Some background: the unemployment rate is only one of several numbers economists use to assess the jobs picture. When the economy is generating an abundance of jobs, economists expect to see strong growth in the payrolls reported by employers and in the number of people who say they have jobs, together with a rise in the length of the average workweek. They also expect to see wage gains well in excess of inflation, as employers compete to attract workers.In fact, we see none of these things. As Berkeley’s J. Bradford DeLong writes on his influential economics blog, “We have four of five indicators telling us that the state of the job market is not that good and only one – the unemployment rate – reading green.”In particular, even the most favorable measures show that employment growth has lagged well behind population growth over the past four years. Yet the measured unemployment rate isn’t much higher than it was in early 2001. How is that possible?The answer, according to the survey used to estimate the unemployment rate, is a decline in labor force participation. Nonworking Americans aren’t considered unemployed unless they are actively looking for work, and hence counted as part of the labor force. And a large number of people have, for some reason, dropped out of the official labor force.Those with a downbeat view of the jobs picture argue that the low reported unemployment rate is a statistical illusion, that there are millions of Americans who would be looking for jobs if more jobs were available. Those with an upbeat view argue that labor force participation has fallen for reasons that have nothing to do with job availability – for example, young adults, recognizing the importance of education, may have chosen to stay in school longer.That’s where Dr. Bradbury’s study comes in. She shows that the upbeat view doesn’t hold up in the face of a careful examination of the numbers.
Bill Polley has additional insights.
Update: Jude Wanniski claims to have solved the Dropout Puzzle (hat tip to AB reader JP). If Mr. Wanniski wrote this piece a little more sensibly, I might argue that it was a nice discussion of real business cycle theory. But he is too eager to declare lower employment to be clearly a good thing and his claim that he predicted a decline in the employment to population ratio strikes me as absurd. Why? Doesn’t Mr. Wanniski keep telling us that reductions in tax rates increase employment and output?
Of course, Mr. Wanniski at least offers one theoretical explanation for his claim – an assertion that increases in investment will lead to a higher capital to labor ratio and higher real wages.
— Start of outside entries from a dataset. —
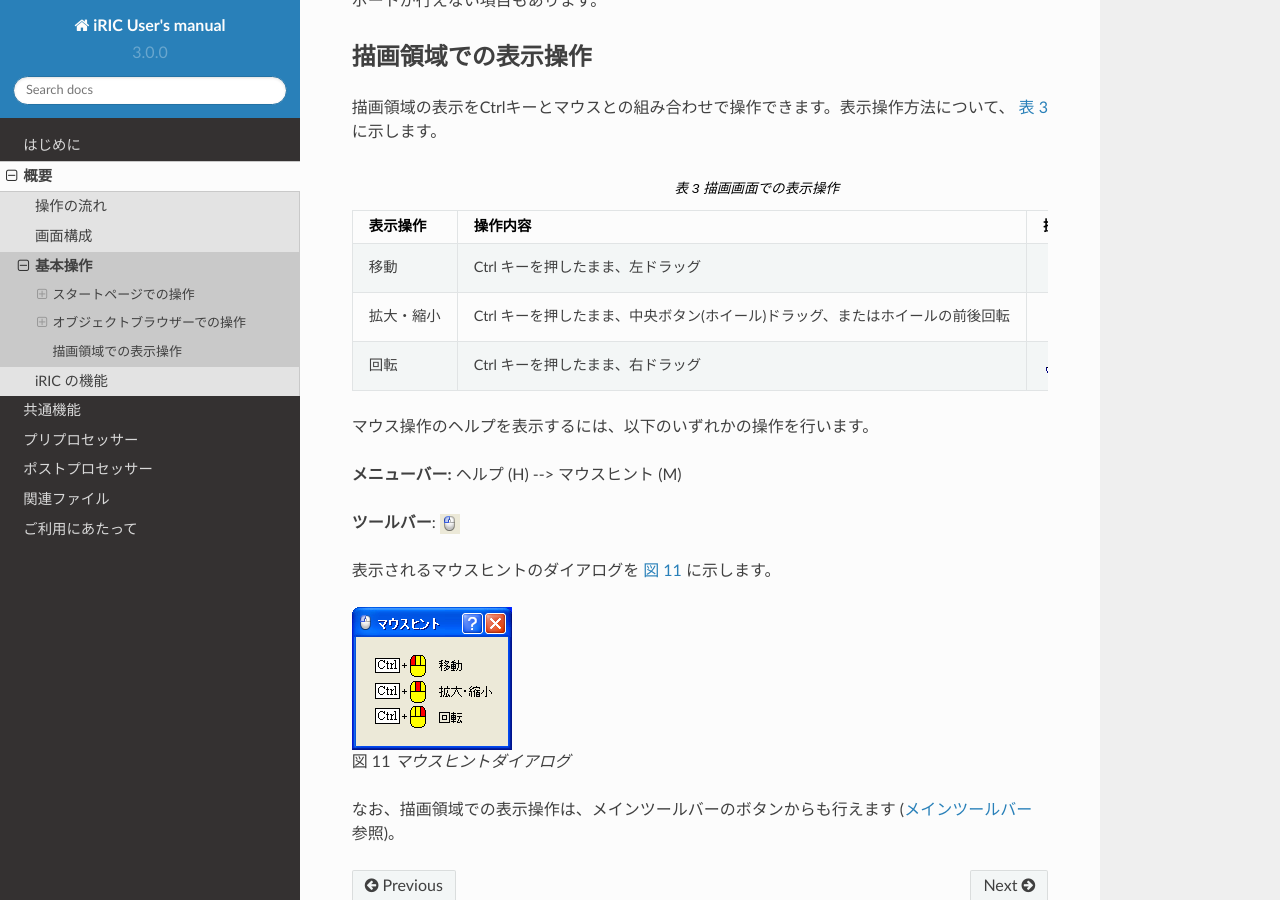
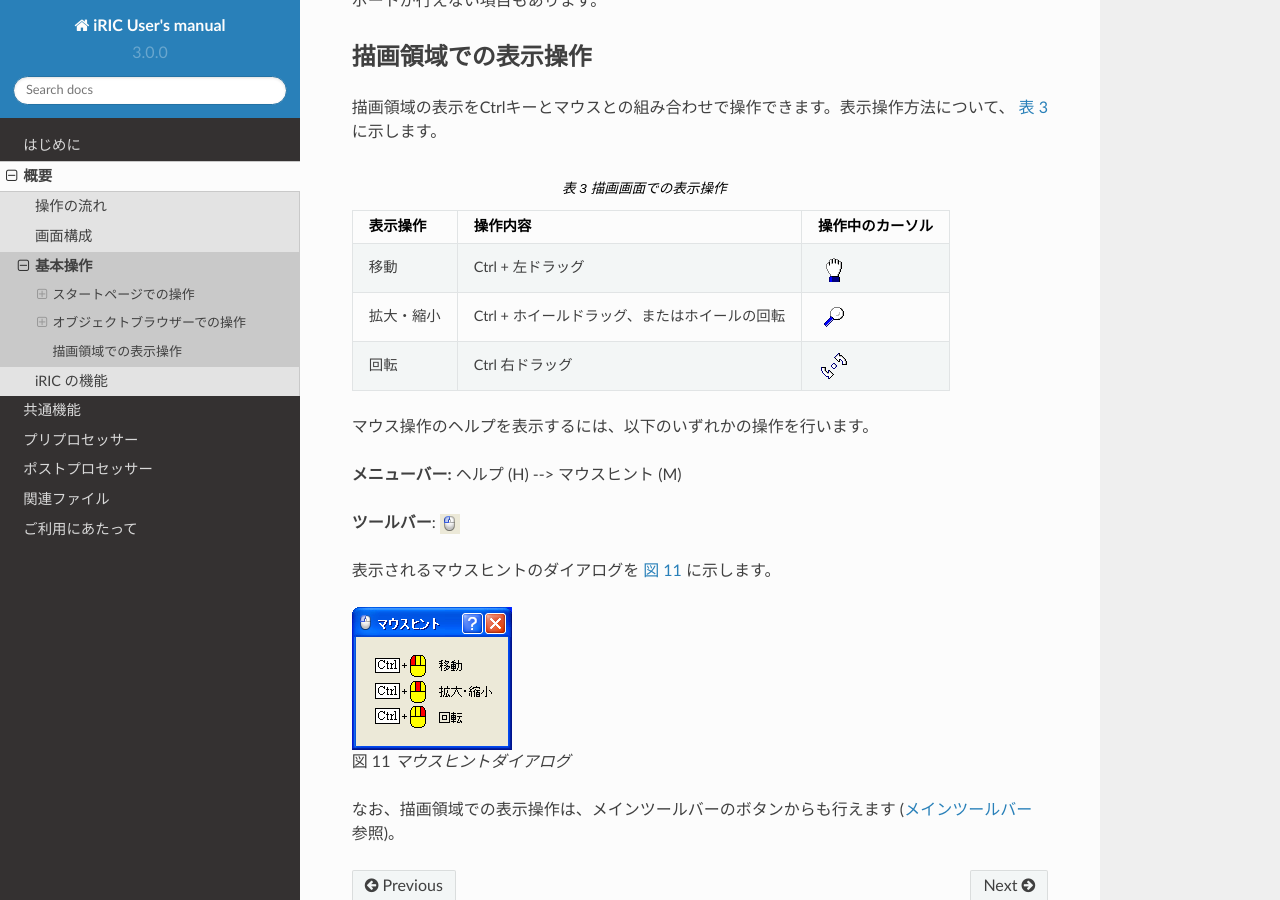
Before and after one commit to i-RIC/gui_user_manual, a Sphinx documentation site: the page built from source/02/03_basic_operations.rst, in a window 1280 px wide and 900 px high, scrolled down 3307 px. Built offline with Sphinx 7.4.7 and the Read the Docs theme 2.0.0, drawn with Linux system fonts in a browser that asks for light colours.

Commit message:
Update about basic mouse operation.

```diff
--- a/source/02/03_basic_operations.rst
+++ b/source/02/03_basic_operations.rst
@@ -122,15 +122,15 @@ iRIC では、ソルバーコンソールを除くすべてのサブウィンド
      - 操作中のカーソル
 
    * - 移動
-     - Ctrl キーを押したまま、左ドラッグ
+     - Ctrl + 左ドラッグ
      - |cursor_operation_pan|
 
    * - 拡大・縮小
-     - Ctrl キーを押したまま、中央ボタン(ホイール)ドラッグ、またはホイールの前後回転
+     - Ctrl + ホイールドラッグ、またはホイールの回転
      - |cursor_operation_zoom|
 
    * - 回転
-     - Ctrl キーを押したまま、右ドラッグ
+     - Ctrl 右ドラッグ
      - |cursor_operation_rotate|
 
 マウス操作のヘルプを表示するには、以下のいずれかの操作を行います。
```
But there are two problems with his new theory: (1) it contradicts his usual notion that substitution effects dominate income effects; and more importantly (2) real wages have been falling – perhaps because investment demand is still weak.